Task instructions -
Copy the data word for word, keeping every line.

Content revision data
-- -- --
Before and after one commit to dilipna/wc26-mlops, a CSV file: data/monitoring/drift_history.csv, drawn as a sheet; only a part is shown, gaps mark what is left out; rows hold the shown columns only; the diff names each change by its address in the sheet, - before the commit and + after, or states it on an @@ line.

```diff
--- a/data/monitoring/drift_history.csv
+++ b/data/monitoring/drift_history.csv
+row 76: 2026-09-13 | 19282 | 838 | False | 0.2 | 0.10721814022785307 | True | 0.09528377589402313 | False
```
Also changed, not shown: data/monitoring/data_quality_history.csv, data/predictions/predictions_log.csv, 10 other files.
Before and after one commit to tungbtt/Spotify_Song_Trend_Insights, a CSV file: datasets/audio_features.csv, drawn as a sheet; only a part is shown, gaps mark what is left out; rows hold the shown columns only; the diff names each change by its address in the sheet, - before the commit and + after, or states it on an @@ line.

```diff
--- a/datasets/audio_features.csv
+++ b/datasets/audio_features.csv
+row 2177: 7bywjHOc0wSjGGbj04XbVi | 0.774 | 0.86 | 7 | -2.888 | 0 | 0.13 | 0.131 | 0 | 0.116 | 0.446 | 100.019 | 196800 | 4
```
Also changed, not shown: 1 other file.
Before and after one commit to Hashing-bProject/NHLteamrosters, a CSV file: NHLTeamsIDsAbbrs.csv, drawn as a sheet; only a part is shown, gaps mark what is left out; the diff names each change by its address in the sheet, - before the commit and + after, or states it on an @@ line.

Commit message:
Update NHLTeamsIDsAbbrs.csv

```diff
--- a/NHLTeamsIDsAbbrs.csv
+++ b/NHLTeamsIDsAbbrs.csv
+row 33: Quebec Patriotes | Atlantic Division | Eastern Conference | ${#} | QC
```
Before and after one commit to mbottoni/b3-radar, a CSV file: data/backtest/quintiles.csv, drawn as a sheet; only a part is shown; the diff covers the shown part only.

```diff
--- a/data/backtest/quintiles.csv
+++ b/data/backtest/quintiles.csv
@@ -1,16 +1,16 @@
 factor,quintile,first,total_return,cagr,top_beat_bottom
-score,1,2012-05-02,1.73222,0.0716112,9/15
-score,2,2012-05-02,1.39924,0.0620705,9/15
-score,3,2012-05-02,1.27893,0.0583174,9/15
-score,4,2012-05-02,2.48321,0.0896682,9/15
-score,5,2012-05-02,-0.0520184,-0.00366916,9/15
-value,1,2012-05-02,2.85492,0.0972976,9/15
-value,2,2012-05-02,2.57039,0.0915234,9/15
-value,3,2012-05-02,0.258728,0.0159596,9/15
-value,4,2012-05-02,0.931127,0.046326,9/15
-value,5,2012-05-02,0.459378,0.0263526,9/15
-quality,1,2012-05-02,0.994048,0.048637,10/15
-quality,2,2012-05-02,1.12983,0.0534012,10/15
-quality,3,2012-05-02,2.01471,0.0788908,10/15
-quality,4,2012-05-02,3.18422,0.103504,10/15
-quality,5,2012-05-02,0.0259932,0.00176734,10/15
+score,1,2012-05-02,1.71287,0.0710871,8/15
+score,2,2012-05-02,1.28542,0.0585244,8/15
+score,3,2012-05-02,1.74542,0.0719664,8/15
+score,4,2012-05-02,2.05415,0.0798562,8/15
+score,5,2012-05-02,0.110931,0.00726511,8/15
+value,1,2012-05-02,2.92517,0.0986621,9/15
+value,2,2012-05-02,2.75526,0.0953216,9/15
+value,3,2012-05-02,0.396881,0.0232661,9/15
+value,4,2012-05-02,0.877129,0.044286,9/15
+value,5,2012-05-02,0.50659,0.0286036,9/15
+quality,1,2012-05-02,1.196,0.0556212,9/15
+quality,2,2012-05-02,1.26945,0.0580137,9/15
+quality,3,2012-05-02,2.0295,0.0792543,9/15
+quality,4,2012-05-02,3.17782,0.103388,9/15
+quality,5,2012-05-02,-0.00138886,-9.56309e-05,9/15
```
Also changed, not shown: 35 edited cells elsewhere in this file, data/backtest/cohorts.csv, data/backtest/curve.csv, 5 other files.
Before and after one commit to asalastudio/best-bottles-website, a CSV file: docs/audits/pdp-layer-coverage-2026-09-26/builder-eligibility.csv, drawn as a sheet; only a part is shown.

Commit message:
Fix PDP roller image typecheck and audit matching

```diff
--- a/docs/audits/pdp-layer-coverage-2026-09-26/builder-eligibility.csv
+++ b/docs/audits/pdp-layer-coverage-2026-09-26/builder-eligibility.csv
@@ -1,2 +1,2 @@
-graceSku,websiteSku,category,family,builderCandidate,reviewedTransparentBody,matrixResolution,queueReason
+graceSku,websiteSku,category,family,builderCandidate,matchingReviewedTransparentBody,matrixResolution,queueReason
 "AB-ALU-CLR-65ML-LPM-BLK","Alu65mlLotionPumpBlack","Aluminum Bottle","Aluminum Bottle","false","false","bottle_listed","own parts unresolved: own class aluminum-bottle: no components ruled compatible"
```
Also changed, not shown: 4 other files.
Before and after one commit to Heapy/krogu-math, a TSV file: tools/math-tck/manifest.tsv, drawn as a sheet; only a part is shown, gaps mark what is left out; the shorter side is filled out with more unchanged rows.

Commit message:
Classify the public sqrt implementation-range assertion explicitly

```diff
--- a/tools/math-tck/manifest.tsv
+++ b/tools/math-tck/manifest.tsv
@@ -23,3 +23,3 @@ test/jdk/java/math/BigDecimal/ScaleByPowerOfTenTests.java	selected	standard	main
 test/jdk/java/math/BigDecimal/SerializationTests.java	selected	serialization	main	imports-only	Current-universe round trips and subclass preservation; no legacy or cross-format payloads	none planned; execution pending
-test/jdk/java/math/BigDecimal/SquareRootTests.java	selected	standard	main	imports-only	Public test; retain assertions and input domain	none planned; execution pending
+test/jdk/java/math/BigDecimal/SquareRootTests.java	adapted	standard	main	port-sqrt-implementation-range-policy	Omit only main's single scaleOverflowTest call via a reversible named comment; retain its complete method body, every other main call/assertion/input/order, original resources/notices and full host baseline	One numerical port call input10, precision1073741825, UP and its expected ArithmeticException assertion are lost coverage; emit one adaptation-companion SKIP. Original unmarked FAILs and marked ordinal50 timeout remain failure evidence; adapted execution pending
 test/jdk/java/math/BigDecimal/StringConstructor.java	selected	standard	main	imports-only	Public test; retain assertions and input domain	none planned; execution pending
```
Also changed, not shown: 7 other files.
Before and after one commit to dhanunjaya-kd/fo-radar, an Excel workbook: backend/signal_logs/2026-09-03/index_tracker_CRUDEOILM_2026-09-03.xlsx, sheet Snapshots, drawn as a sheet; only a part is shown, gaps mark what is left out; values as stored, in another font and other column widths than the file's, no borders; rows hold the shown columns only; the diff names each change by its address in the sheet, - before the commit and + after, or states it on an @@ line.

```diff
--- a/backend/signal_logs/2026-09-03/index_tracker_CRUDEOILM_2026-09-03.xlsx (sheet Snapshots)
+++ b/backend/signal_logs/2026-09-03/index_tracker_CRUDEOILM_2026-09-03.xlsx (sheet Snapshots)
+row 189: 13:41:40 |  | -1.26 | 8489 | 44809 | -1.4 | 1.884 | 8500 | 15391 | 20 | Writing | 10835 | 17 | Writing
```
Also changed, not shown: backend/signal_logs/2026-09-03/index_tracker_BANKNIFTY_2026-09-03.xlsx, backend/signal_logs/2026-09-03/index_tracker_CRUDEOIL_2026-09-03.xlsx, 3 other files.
-- -- --
Solved problem -
Before and after one commit to dilipna/wc26-mlops, a CSV file: data/monitoring/drift_history.csv, drawn as a sheet; only a part is shown, gaps mark what is left out; rows hold the shown columns only; the diff names each change by its address in the sheet, - before the commit and + after, or states it on an @@ line.

```diff
--- a/data/monitoring/drift_history.csv
+++ b/data/monitoring/drift_history.csv
+row 76: 2026-09-13 | 19282 | 838 | False | 0.2 | 0.10721814022785307 | True | 0.09528377589402313 | False
```
Also changed, not shown: data/monitoring/data_quality_history.csv, data/predictions/predictions_log.csv, 10 other files.
Before and after one commit to tungbtt/Spotify_Song_Trend_Insights, a CSV file: datasets/audio_features.csv, drawn as a sheet; only a part is shown, gaps mark what is left out; rows hold the shown columns only; the diff names each change by its address in the sheet, - before the commit and + after, or states it on an @@ line.

```diff
--- a/datasets/audio_features.csv
+++ b/datasets/audio_features.csv
+row 2177: 7bywjHOc0wSjGGbj04XbVi | 0.774 | 0.86 | 7 | -2.888 | 0 | 0.13 | 0.131 | 0 | 0.116 | 0.446 | 100.019 | 196800 | 4
```
Also changed, not shown: 1 other file.
Before and after one commit to Hashing-bProject/NHLteamrosters, a CSV file: NHLTeamsIDsAbbrs.csv, drawn as a sheet; only a part is shown, gaps mark what is left out; the diff names each change by its address in the sheet, - before the commit and + after, or states it on an @@ line.

Commit message:
Update NHLTeamsIDsAbbrs.csv

```diff
--- a/NHLTeamsIDsAbbrs.csv
+++ b/NHLTeamsIDsAbbrs.csv
+row 33: Quebec Patriotes | Atlantic Division | Eastern Conference | ${#} | QC
```
Before and after one commit to mbottoni/b3-radar, a CSV file: data/backtest/quintiles.csv, drawn as a sheet; only a part is shown; the diff covers the shown part only.

```diff
--- a/data/backtest/quintiles.csv
+++ b/data/backtest/quintiles.csv
@@ -1,16 +1,16 @@
 factor,quintile,first,total_return,cagr,top_beat_bottom
-score,1,2012-05-02,1.73222,0.0716112,9/15
-score,2,2012-05-02,1.39924,0.0620705,9/15
-score,3,2012-05-02,1.27893,0.0583174,9/15
-score,4,2012-05-02,2.48321,0.0896682,9/15
-score,5,2012-05-02,-0.0520184,-0.00366916,9/15
-value,1,2012-05-02,2.85492,0.0972976,9/15
-value,2,2012-05-02,2.57039,0.0915234,9/15
-value,3,2012-05-02,0.258728,0.0159596,9/15
-value,4,2012-05-02,0.931127,0.046326,9/15
-value,5,2012-05-02,0.459378,0.0263526,9/15
-quality,1,2012-05-02,0.994048,0.048637,10/15
-quality,2,2012-05-02,1.12983,0.0534012,10/15
-quality,3,2012-05-02,2.01471,0.0788908,10/15
-quality,4,2012-05-02,3.18422,0.103504,10/15
-quality,5,2012-05-02,0.0259932,0.00176734,10/15
+score,1,2012-05-02,1.71287,0.0710871,8/15
+score,2,2012-05-02,1.28542,0.0585244,8/15
+score,3,2012-05-02,1.74542,0.0719664,8/15
+score,4,2012-05-02,2.05415,0.0798562,8/15
+score,5,2012-05-02,0.110931,0.00726511,8/15
+value,1,2012-05-02,2.92517,0.0986621,9/15
+value,2,2012-05-02,2.75526,0.0953216,9/15
+value,3,2012-05-02,0.396881,0.0232661,9/15
+value,4,2012-05-02,0.877129,0.044286,9/15
+value,5,2012-05-02,0.50659,0.0286036,9/15
+quality,1,2012-05-02,1.196,0.0556212,9/15
+quality,2,2012-05-02,1.26945,0.0580137,9/15
+quality,3,2012-05-02,2.0295,0.0792543,9/15
+quality,4,2012-05-02,3.17782,0.103388,9/15
+quality,5,2012-05-02,-0.00138886,-9.56309e-05,9/15
```
Also changed, not shown: 35 edited cells elsewhere in this file, data/backtest/cohorts.csv, data/backtest/curve.csv, 5 other files.
Before and after one commit to asalastudio/best-bottles-website, a CSV file: docs/audits/pdp-layer-coverage-2026-09-26/builder-eligibility.csv, drawn as a sheet; only a part is shown.

Commit message:
Fix PDP roller image typecheck and audit matching

```diff
--- a/docs/audits/pdp-layer-coverage-2026-09-26/builder-eligibility.csv
+++ b/docs/audits/pdp-layer-coverage-2026-09-26/builder-eligibility.csv
@@ -1,2 +1,2 @@
-graceSku,websiteSku,category,family,builderCandidate,reviewedTransparentBody,matrixResolution,queueReason
+graceSku,websiteSku,category,family,builderCandidate,matchingReviewedTransparentBody,matrixResolution,queueReason
 "AB-ALU-CLR-65ML-LPM-BLK","Alu65mlLotionPumpBlack","Aluminum Bottle","Aluminum Bottle","false","false","bottle_listed","own parts unresolved: own class aluminum-bottle: no components ruled compatible"
```
Also changed, not shown: 4 other files.
Before and after one commit to Heapy/krogu-math, a TSV file: tools/math-tck/manifest.tsv, drawn as a sheet; only a part is shown, gaps mark what is left out; the shorter side is filled out with more unchanged rows.

Commit message:
Classify the public sqrt implementation-range assertion explicitly

```diff
--- a/tools/math-tck/manifest.tsv
+++ b/tools/math-tck/manifest.tsv
@@ -23,3 +23,3 @@ test/jdk/java/math/BigDecimal/ScaleByPowerOfTenTests.java	selected	standard	main
 test/jdk/java/math/BigDecimal/SerializationTests.java	selected	serialization	main	imports-only	Current-universe round trips and subclass preservation; no legacy or cross-format payloads	none planned; execution pending
-test/jdk/java/math/BigDecimal/SquareRootTests.java	selected	standard	main	imports-only	Public test; retain assertions and input domain	none planned; execution pending
+test/jdk/java/math/BigDecimal/SquareRootTests.java	adapted	standard	main	port-sqrt-implementation-range-policy	Omit only main's single scaleOverflowTest call via a reversible named comment; retain its complete method body, every other main call/assertion/input/order, original resources/notices and full host baseline	One numerical port call input10, precision1073741825, UP and its expected ArithmeticException assertion are lost coverage; emit one adaptation-companion SKIP. Original unmarked FAILs and marked ordinal50 timeout remain failure evidence; adapted execution pending
 test/jdk/java/math/BigDecimal/StringConstructor.java	selected	standard	main	imports-only	Public test; retain assertions and input domain	none planned; execution pending
```
Also changed, not shown: 7 other files.
Before and after one commit to dhanunjaya-kd/fo-radar, an Excel workbook: backend/signal_logs/2026-09-03/index_tracker_CRUDEOILM_2026-09-03.xlsx, sheet Snapshots, drawn as a sheet; only a part is shown, gaps mark what is left out; values as stored, in another font and other column widths than the file's, no borders; rows hold the shown columns only; the diff names each change by its address in the sheet, - before the commit and + after, or states it on an @@ line.

```diff
--- a/backend/signal_logs/2026-09-03/index_tracker_CRUDEOILM_2026-09-03.xlsx (sheet Snapshots)
+++ b/backend/signal_logs/2026-09-03/index_tracker_CRUDEOILM_2026-09-03.xlsx (sheet Snapshots)
+row 189: 13:41:40 |  | -1.26 | 8489 | 44809 | -1.4 | 1.884 | 8500 | 15391 | 20 | Writing | 10835 | 17 | Writing
```
Also changed, not shown: backend/signal_logs/2026-09-03/index_tracker_BANKNIFTY_2026-09-03.xlsx, backend/signal_logs/2026-09-03/index_tracker_CRUDEOIL_2026-09-03.xlsx, 3 other files.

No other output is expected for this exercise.